**PROBLEM DETAILS**
Among the entries below, find all lines that include "assets" and copy them.

======== DATA TO PROCESS ========

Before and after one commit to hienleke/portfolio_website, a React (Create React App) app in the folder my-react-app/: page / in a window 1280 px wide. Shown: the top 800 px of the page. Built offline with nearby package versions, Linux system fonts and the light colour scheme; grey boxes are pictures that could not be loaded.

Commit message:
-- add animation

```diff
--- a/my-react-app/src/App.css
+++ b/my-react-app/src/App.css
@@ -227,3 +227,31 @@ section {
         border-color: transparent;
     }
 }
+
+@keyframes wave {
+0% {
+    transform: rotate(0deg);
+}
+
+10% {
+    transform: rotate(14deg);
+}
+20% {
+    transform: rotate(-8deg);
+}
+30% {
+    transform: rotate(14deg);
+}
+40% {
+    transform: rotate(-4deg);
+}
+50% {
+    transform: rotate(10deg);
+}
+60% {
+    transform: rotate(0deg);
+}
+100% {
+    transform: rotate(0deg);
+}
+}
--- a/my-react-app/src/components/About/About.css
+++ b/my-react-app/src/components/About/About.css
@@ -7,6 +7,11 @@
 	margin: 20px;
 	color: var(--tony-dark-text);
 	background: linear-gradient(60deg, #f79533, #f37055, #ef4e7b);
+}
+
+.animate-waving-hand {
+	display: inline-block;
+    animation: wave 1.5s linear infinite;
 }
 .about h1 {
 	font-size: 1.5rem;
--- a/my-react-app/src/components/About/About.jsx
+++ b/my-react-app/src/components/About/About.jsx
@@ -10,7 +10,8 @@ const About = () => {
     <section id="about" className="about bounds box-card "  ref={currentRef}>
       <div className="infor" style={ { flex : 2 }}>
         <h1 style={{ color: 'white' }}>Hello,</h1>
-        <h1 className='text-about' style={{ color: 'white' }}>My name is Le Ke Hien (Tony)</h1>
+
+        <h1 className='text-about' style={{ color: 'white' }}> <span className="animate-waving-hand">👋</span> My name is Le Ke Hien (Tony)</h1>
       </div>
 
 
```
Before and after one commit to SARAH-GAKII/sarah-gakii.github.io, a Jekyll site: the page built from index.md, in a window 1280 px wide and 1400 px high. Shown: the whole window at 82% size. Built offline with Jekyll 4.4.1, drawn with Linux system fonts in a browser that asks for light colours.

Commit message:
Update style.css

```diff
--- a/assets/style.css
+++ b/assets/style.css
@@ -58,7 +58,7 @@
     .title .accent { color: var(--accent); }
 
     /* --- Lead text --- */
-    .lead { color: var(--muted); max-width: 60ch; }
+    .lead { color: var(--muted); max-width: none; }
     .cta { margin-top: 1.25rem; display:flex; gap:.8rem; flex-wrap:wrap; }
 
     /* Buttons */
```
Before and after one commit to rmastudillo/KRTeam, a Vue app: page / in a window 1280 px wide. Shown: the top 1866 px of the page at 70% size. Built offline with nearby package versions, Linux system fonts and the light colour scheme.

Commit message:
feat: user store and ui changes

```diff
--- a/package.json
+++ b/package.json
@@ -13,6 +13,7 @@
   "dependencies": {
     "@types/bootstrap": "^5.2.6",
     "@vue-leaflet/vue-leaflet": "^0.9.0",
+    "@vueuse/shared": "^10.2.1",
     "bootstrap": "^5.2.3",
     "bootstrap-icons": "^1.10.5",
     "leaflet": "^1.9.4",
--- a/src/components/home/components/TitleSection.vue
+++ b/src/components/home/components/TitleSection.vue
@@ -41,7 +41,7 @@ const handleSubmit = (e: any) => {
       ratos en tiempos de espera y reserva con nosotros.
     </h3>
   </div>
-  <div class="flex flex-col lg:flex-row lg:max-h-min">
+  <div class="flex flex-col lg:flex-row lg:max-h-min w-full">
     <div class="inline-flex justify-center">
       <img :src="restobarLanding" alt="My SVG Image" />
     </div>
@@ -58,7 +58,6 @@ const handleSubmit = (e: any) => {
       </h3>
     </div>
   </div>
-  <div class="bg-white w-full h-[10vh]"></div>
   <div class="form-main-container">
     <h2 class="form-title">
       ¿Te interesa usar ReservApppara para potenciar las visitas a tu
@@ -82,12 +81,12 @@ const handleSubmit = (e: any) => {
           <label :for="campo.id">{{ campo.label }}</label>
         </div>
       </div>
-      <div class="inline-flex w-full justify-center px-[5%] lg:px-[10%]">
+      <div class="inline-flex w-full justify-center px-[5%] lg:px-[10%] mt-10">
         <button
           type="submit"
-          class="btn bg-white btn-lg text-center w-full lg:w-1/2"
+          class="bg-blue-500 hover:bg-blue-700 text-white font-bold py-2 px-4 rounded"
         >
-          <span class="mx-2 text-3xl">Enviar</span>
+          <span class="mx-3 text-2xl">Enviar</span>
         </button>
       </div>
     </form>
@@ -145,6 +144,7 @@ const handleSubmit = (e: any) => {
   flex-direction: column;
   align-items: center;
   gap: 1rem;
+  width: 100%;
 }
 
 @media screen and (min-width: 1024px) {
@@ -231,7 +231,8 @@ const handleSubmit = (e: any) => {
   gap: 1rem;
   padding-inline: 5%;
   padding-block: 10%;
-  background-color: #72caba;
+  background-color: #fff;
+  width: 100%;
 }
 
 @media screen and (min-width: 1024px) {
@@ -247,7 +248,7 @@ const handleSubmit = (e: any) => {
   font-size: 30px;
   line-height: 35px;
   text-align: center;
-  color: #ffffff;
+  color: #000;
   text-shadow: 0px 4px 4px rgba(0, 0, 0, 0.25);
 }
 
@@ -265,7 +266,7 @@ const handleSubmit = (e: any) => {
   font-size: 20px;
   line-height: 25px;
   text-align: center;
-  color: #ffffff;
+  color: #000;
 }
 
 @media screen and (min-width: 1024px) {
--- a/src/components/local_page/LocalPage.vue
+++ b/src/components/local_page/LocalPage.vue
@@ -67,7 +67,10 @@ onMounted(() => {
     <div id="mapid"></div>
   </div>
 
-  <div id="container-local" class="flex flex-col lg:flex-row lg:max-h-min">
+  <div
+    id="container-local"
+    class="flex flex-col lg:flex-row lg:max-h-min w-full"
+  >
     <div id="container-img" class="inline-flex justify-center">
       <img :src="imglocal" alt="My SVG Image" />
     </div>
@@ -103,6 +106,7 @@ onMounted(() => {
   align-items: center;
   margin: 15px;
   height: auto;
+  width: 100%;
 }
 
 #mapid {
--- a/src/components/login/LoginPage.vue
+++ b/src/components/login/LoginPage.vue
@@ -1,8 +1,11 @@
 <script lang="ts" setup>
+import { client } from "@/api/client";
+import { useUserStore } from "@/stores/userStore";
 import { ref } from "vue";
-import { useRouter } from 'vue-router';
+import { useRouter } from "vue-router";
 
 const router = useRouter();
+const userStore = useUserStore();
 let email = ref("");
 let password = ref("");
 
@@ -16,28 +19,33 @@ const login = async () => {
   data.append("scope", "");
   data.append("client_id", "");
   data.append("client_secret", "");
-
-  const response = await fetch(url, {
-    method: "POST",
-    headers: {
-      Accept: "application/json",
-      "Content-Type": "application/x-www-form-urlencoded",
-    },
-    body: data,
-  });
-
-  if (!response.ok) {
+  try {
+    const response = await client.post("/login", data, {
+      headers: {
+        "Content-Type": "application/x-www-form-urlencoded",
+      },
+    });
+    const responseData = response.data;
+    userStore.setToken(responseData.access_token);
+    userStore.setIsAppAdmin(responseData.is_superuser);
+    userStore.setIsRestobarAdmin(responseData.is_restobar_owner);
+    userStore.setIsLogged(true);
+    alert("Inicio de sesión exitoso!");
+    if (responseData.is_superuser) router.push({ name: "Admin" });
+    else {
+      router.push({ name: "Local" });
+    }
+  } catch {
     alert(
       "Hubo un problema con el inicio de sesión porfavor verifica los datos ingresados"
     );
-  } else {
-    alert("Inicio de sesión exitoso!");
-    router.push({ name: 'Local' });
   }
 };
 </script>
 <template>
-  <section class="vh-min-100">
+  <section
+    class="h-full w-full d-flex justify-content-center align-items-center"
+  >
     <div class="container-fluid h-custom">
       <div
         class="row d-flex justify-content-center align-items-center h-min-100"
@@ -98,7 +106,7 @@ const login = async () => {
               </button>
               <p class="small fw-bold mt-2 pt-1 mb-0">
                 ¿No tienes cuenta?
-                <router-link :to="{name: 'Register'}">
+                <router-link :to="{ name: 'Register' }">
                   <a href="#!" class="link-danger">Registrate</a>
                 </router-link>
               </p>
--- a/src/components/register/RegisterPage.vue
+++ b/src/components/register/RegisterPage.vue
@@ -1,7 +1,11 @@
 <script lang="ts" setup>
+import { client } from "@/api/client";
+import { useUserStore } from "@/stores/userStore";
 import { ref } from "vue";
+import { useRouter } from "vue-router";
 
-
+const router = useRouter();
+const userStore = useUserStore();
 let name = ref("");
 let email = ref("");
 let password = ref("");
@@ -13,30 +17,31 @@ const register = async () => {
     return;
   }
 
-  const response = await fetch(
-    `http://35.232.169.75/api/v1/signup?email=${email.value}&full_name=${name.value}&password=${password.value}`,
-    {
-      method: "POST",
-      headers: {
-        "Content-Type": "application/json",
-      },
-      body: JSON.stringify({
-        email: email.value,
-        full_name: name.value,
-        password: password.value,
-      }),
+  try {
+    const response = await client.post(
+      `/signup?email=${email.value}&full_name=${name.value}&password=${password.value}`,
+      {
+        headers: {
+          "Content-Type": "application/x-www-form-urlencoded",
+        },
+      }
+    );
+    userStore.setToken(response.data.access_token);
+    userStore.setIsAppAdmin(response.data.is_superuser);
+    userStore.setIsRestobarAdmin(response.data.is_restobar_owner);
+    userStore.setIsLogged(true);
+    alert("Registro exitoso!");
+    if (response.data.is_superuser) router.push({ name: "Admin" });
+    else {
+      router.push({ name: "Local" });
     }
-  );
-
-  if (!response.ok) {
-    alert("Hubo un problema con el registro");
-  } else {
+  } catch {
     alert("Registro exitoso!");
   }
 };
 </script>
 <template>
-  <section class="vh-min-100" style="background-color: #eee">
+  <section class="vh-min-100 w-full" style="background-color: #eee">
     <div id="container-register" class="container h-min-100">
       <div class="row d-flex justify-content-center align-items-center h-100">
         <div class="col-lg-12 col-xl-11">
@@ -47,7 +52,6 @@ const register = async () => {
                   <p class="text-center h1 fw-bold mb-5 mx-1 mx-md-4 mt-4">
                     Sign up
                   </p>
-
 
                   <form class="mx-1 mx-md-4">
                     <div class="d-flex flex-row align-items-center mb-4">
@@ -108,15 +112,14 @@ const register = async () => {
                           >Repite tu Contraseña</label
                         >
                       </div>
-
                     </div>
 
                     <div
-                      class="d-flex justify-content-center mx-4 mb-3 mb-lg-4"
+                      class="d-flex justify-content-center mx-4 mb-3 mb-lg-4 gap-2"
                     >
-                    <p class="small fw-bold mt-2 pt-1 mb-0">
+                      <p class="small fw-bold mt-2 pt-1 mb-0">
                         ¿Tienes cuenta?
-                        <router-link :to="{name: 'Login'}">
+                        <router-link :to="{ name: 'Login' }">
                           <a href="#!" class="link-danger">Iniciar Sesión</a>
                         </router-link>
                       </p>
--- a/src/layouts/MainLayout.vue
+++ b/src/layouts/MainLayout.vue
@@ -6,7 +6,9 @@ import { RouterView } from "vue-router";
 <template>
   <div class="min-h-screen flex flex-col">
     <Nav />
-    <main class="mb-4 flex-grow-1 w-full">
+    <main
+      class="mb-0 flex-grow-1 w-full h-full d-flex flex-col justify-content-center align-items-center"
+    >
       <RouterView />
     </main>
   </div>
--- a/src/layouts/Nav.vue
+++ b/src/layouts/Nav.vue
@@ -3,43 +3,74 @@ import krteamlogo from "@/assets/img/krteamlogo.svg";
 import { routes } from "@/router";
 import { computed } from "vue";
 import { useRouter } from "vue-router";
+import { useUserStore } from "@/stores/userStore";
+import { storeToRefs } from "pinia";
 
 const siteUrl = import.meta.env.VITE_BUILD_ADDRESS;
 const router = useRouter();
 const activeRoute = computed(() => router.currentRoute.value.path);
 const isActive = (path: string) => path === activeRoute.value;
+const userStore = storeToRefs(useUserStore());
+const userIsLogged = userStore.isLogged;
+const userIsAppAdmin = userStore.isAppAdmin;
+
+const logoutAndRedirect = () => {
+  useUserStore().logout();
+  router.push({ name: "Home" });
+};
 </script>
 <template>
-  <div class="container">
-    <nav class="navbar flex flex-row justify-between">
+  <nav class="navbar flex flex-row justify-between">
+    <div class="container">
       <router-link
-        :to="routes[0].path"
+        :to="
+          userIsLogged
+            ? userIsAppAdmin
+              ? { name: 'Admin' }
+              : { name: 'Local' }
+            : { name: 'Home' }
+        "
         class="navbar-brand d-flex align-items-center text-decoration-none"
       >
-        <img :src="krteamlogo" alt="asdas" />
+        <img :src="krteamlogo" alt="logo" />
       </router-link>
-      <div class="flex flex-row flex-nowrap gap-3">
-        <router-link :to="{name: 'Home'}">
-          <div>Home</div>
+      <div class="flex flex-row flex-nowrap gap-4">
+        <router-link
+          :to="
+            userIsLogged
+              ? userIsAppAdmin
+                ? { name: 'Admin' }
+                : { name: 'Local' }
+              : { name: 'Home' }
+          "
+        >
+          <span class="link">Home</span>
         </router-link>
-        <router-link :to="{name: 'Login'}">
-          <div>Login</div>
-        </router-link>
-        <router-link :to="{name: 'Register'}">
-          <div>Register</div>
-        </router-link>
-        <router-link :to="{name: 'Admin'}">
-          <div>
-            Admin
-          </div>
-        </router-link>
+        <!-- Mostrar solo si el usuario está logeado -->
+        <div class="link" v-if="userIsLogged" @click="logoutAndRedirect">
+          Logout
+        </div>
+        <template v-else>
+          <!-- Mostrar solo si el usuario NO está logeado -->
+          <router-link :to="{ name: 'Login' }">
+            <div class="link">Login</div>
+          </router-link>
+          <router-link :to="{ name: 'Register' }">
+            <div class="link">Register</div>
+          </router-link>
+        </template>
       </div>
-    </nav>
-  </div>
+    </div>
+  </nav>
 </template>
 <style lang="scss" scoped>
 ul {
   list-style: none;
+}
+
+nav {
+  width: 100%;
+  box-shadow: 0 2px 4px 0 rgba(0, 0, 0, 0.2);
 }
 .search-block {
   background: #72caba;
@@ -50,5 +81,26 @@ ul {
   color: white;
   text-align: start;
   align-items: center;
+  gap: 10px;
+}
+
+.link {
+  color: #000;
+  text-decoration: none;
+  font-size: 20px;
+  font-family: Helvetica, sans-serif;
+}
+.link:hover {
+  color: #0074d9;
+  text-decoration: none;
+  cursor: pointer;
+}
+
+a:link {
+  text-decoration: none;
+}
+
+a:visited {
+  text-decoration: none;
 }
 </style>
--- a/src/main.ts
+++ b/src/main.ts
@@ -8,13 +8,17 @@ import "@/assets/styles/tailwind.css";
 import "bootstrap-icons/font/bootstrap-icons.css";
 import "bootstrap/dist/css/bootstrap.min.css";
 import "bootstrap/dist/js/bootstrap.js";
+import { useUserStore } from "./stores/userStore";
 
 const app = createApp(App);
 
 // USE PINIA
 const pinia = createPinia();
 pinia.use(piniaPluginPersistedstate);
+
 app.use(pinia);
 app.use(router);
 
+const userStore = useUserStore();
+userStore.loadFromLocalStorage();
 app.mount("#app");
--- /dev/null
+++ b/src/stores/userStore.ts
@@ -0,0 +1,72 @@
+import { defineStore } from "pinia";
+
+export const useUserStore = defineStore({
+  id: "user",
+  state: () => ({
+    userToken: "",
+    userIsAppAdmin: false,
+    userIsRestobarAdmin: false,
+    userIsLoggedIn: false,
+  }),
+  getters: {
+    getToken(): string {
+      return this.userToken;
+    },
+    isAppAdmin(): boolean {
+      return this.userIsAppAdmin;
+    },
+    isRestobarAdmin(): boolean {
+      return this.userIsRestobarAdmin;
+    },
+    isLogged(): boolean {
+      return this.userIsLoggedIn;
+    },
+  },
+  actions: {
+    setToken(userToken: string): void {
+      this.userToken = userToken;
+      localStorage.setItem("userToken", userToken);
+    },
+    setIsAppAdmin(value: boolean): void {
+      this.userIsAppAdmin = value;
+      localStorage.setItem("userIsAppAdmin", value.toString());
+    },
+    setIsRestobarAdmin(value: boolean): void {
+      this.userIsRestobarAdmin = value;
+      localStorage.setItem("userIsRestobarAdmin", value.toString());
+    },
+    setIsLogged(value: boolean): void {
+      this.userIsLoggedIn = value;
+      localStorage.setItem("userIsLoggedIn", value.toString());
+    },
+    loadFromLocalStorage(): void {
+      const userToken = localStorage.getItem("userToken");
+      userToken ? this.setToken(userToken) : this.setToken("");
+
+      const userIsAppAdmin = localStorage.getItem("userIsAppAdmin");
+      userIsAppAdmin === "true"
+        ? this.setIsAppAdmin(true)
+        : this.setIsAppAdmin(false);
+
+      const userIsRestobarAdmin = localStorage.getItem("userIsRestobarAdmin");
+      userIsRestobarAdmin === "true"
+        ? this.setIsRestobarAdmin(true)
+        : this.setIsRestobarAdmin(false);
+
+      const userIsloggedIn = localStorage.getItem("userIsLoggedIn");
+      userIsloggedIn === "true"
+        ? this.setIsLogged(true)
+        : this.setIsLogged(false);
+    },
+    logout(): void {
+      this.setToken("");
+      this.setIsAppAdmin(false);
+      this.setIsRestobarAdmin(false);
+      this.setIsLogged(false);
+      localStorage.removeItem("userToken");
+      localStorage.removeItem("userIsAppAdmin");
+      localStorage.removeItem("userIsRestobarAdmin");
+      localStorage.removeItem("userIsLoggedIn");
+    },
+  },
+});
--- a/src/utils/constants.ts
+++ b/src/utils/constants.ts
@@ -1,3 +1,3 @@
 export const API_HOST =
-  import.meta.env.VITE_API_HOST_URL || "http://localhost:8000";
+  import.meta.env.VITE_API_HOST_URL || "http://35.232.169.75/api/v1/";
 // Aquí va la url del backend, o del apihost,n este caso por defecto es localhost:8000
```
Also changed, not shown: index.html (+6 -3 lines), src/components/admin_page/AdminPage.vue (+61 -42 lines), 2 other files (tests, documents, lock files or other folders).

========

**REPLY**
--- a/assets/style.css
+++ b/assets/style.css
@@ -3,43 +3,74 @@ import krteamlogo from "@/assets/img/krteamlogo.svg";
@@ -8,13 +8,17 @@ import "@/assets/styles/tailwind.css";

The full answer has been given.